=== EXERCISE PROMPT ===
Check every line below for the word "High" and copy each one that has it.

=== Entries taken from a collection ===
* * *

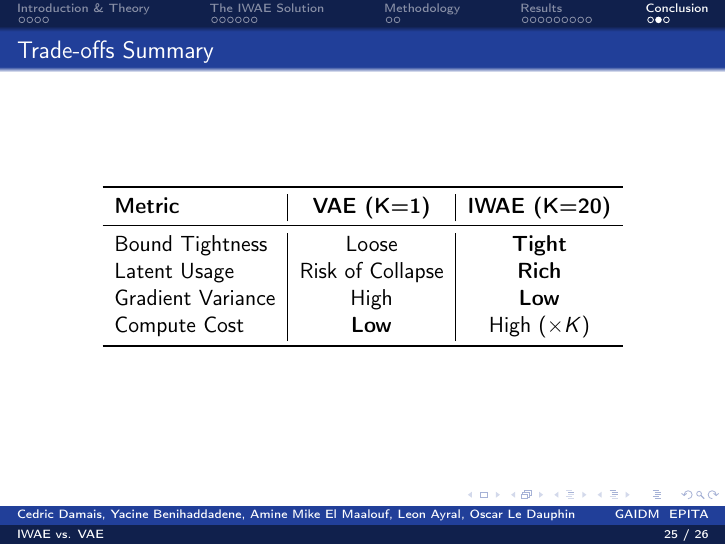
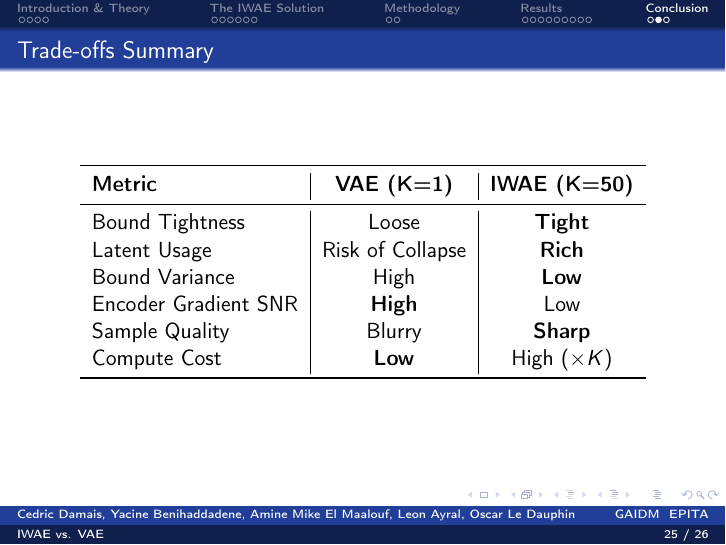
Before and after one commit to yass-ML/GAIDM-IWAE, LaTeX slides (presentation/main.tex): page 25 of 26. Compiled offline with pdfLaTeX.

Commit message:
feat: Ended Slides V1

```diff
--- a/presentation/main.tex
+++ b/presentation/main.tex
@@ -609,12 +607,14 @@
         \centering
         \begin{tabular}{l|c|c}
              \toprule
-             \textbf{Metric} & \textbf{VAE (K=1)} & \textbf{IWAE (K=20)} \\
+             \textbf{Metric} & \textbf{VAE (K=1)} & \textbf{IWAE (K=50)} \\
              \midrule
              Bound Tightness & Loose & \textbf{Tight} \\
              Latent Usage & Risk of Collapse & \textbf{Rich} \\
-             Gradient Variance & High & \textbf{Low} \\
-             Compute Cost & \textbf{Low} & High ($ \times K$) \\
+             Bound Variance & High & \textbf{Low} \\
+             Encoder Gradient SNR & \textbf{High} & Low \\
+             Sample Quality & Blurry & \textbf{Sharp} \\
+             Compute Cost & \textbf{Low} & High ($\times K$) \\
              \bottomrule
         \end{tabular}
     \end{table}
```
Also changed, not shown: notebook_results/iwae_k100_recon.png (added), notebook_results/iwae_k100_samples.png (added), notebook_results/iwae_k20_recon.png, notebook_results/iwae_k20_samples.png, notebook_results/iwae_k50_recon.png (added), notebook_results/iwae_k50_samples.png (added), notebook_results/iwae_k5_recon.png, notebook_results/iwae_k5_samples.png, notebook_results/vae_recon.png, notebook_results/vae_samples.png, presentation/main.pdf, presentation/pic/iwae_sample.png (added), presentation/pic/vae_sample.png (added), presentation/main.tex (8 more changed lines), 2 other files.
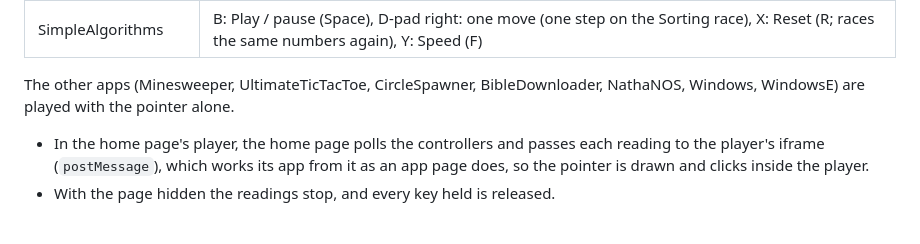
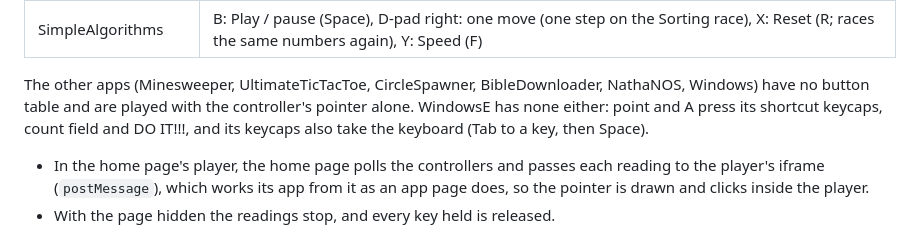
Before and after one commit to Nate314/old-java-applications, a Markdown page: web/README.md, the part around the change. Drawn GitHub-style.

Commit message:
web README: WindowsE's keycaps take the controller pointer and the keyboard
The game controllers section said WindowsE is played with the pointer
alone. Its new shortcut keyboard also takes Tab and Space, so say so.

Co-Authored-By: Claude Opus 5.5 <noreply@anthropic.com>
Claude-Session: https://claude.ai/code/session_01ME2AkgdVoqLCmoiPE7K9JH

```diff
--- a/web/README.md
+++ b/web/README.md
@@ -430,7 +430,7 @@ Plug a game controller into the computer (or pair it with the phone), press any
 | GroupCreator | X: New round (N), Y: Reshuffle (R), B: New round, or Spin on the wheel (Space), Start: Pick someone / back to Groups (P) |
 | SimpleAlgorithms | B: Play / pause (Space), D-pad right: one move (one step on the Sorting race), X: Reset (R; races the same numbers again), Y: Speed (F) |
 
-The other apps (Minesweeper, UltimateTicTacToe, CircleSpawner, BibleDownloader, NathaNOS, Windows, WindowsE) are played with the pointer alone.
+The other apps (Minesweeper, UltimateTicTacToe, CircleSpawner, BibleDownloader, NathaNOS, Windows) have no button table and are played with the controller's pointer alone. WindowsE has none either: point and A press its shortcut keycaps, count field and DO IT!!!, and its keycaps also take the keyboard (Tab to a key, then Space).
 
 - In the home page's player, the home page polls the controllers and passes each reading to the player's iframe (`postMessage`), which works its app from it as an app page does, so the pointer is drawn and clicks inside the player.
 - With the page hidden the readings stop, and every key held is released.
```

* * *

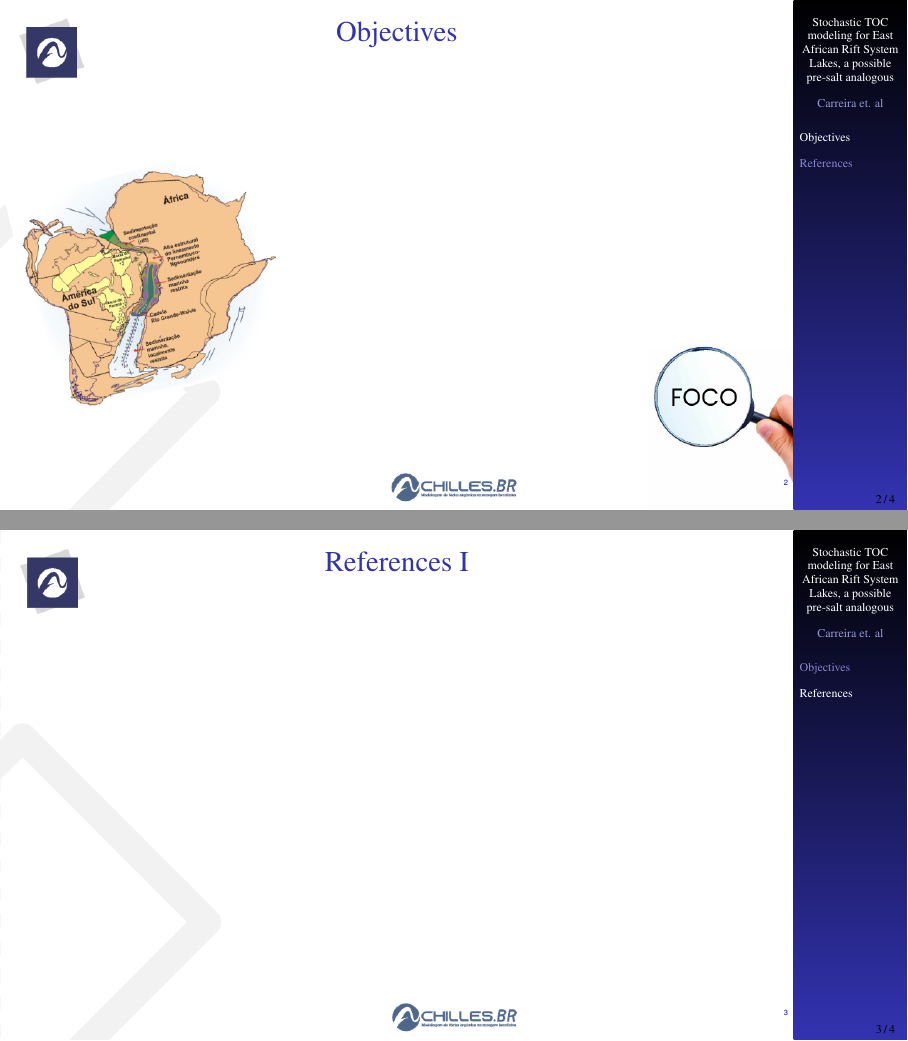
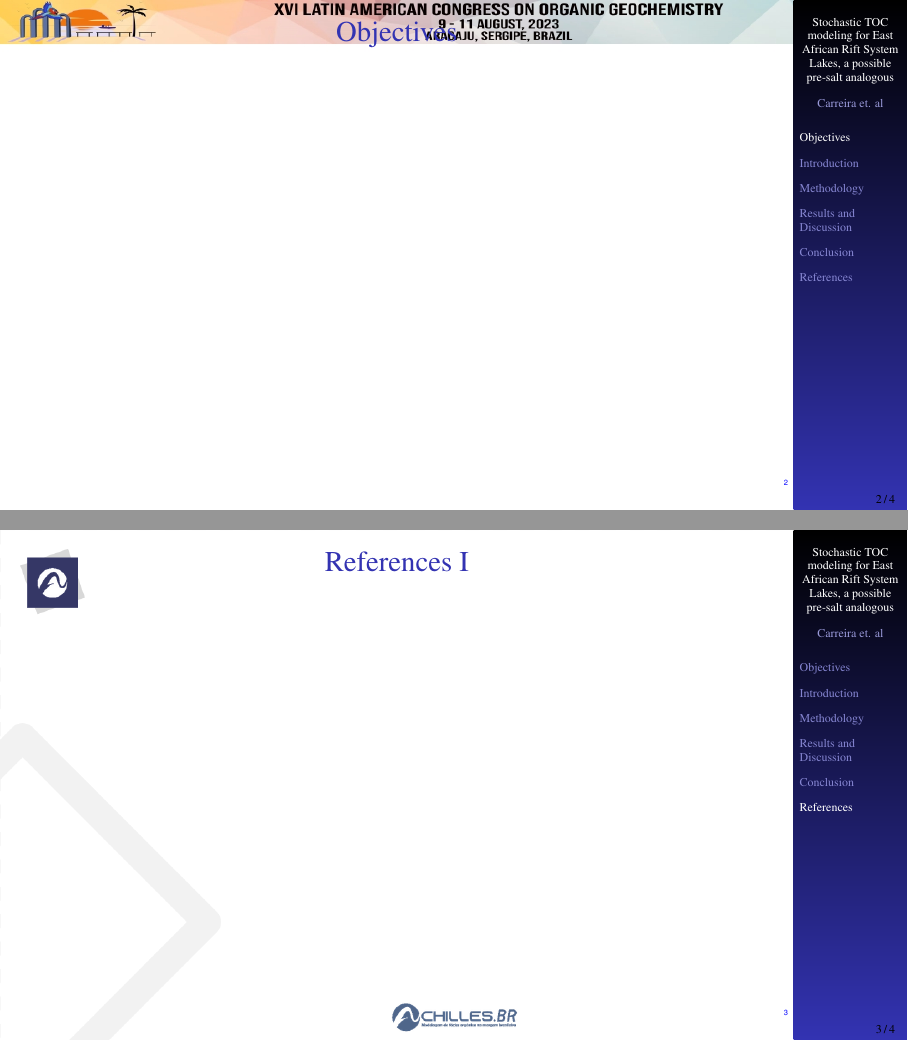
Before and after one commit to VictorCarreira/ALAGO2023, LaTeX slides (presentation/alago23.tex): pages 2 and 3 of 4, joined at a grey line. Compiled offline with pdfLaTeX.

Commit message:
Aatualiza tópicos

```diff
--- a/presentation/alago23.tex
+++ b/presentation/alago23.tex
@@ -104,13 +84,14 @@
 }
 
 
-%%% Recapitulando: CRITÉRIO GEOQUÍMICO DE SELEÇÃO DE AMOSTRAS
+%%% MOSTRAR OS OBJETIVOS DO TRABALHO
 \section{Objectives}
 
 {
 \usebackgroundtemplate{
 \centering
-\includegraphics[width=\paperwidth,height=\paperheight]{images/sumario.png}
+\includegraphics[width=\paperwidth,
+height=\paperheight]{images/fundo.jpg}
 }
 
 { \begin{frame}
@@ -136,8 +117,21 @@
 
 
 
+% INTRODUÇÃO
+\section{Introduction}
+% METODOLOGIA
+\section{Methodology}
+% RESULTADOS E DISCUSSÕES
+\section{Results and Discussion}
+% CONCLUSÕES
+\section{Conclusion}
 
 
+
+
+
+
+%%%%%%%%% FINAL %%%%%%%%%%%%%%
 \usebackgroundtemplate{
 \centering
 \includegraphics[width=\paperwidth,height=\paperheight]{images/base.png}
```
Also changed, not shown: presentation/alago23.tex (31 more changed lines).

* * *

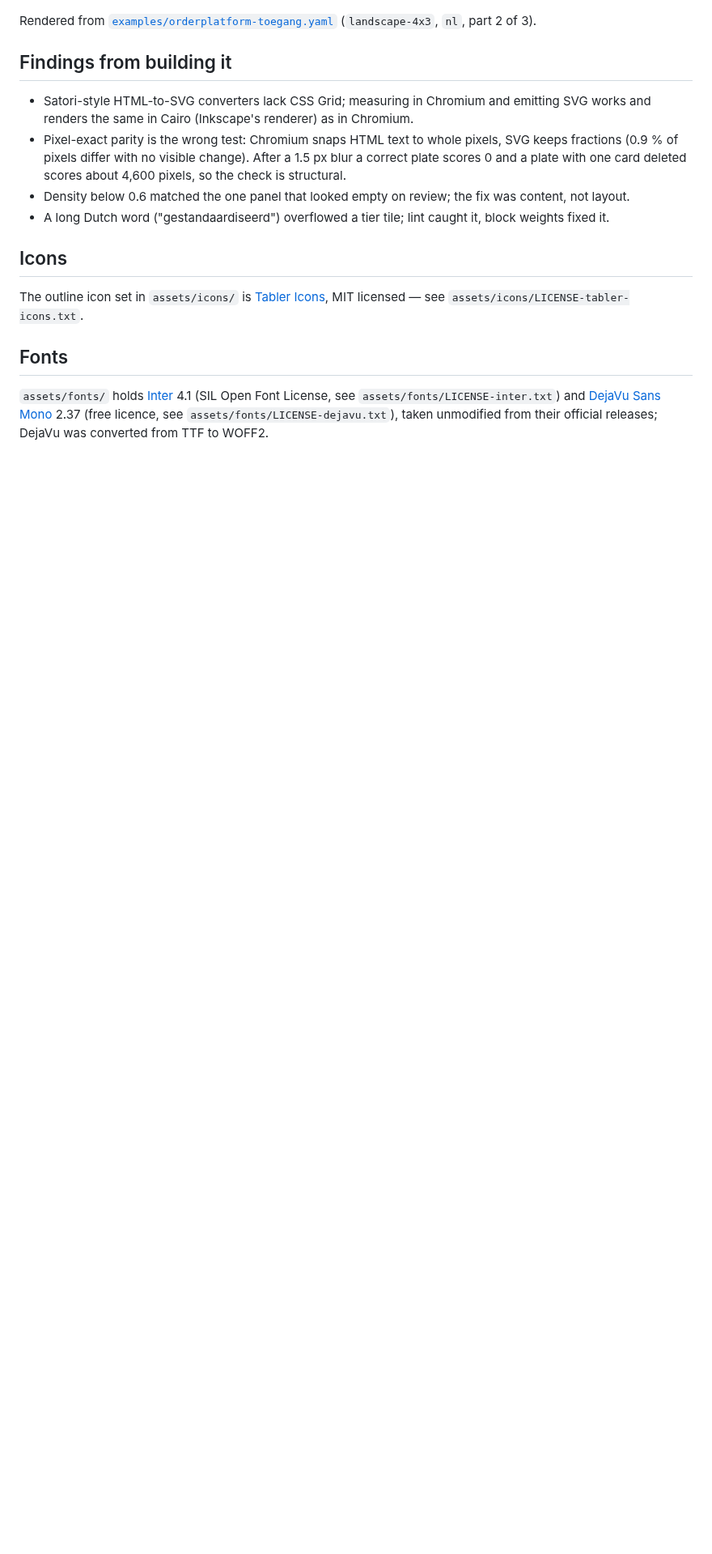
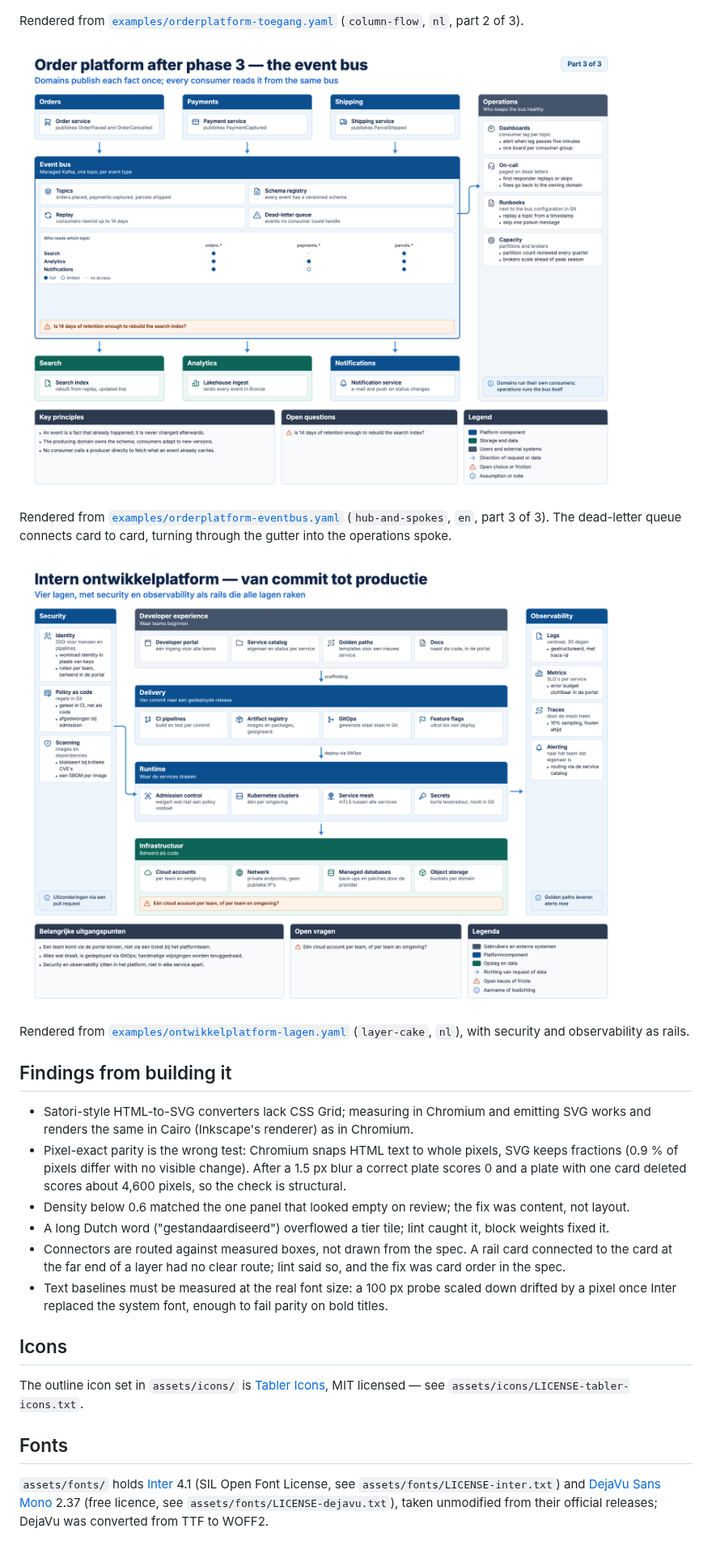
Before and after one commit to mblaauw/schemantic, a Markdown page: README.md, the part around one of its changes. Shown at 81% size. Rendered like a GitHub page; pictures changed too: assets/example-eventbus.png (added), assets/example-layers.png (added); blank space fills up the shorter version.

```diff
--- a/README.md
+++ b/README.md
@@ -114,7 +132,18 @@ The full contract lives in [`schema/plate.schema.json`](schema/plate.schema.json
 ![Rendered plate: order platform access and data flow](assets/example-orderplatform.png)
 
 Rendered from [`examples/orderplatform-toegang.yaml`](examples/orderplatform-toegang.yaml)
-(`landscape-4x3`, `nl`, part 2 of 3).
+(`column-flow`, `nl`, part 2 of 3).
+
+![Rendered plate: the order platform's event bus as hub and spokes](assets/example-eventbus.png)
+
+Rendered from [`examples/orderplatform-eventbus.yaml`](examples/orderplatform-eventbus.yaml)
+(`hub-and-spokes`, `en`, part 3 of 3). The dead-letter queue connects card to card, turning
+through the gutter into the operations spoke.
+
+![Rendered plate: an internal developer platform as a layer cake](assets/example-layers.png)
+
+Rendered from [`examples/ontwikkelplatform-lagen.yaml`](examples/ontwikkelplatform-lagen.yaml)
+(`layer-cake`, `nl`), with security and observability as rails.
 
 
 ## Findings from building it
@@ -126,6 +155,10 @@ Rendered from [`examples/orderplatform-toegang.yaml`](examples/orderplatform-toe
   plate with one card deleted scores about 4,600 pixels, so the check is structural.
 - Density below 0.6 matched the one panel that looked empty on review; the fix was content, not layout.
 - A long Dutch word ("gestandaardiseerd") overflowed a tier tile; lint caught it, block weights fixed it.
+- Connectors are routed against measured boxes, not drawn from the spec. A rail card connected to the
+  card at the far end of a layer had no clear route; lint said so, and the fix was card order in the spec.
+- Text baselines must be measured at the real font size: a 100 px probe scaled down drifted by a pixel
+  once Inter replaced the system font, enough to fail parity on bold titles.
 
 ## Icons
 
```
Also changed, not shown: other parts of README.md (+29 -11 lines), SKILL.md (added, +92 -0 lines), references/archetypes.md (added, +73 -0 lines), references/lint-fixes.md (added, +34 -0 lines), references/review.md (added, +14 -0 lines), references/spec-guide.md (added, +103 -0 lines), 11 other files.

* * *

=== RESPONSE TO THE EXERCISE ===
-             Gradient Variance & High & \textbf{Low} \\
-             Compute Cost & \textbf{Low} & High ($ \times K$) \\
+             Bound Variance & High & \textbf{Low} \\
+             Encoder Gradient SNR & \textbf{High} & Low \\
+             Compute Cost & \textbf{Low} & High ($\times K$) \\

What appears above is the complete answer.